● Material shown

■ ■ ■

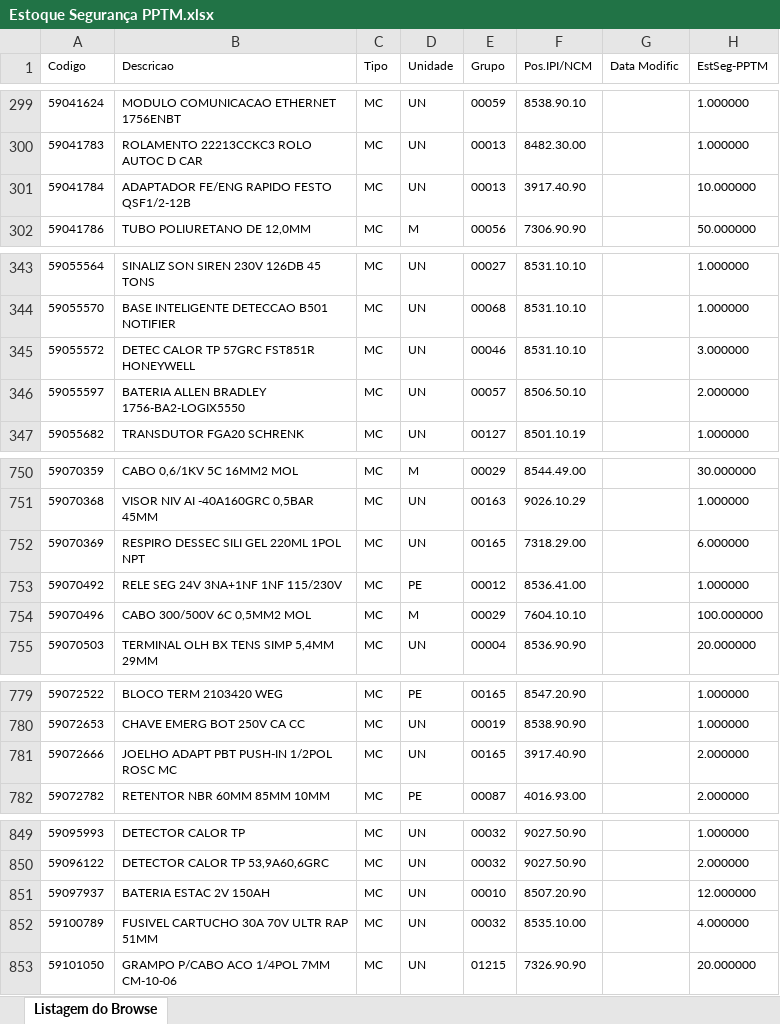
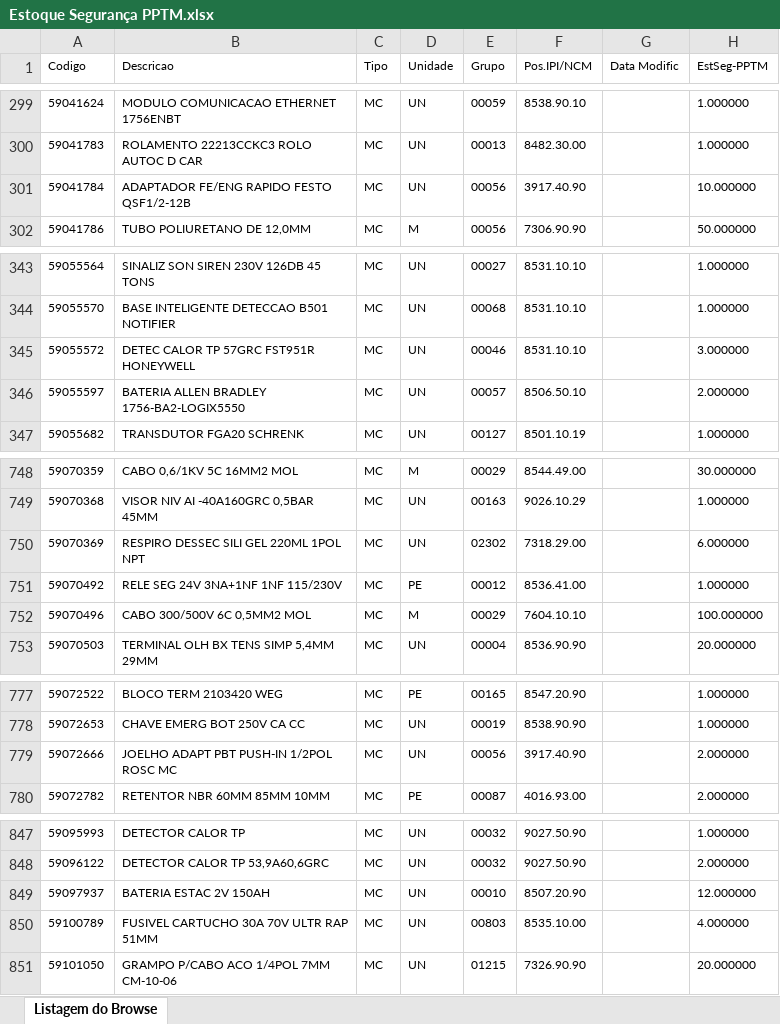
Before and after one commit to luketacs/botpptm1, an Excel workbook: Estoque Segurança PPTM.xlsx, sheet Listagem do Browse, drawn as a sheet; only a part is shown, gaps mark what is left out; values as stored, in another font and other column widths than the file's, no borders; addresses are those after the commit; the diff covers the shown part only; the diff names each change by its address in the sheet, - before the commit and + after, or states it on an @@ line.

```diff
--- a/Estoque Segurança PPTM.xlsx (sheet Listagem do Browse)
+++ b/Estoque Segurança PPTM.xlsx (sheet Listagem do Browse)
-E301 (Grupo): 00013
+E301 (Grupo): 00056
-B345 (Descricao): DETEC CALOR TP 57GRC FST851R HONEYWELL
+B345 (Descricao): DETEC CALOR TP 57GRC FST951R HONEYWELL
-E750 (Grupo): 00165
+E750 (Grupo): 02302
-E779 (Grupo): 00165
+E779 (Grupo): 00056
-E850 (Grupo): 00032
+E850 (Grupo): 00803
```
Also changed, not shown: 2 removed rows and 4 edited cells elsewhere in this sheet.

■ ■ ■

● Instructions to follow
For every line in the entries above that contains "sheet", add one to a count, and give that number by itself.

● Task response
4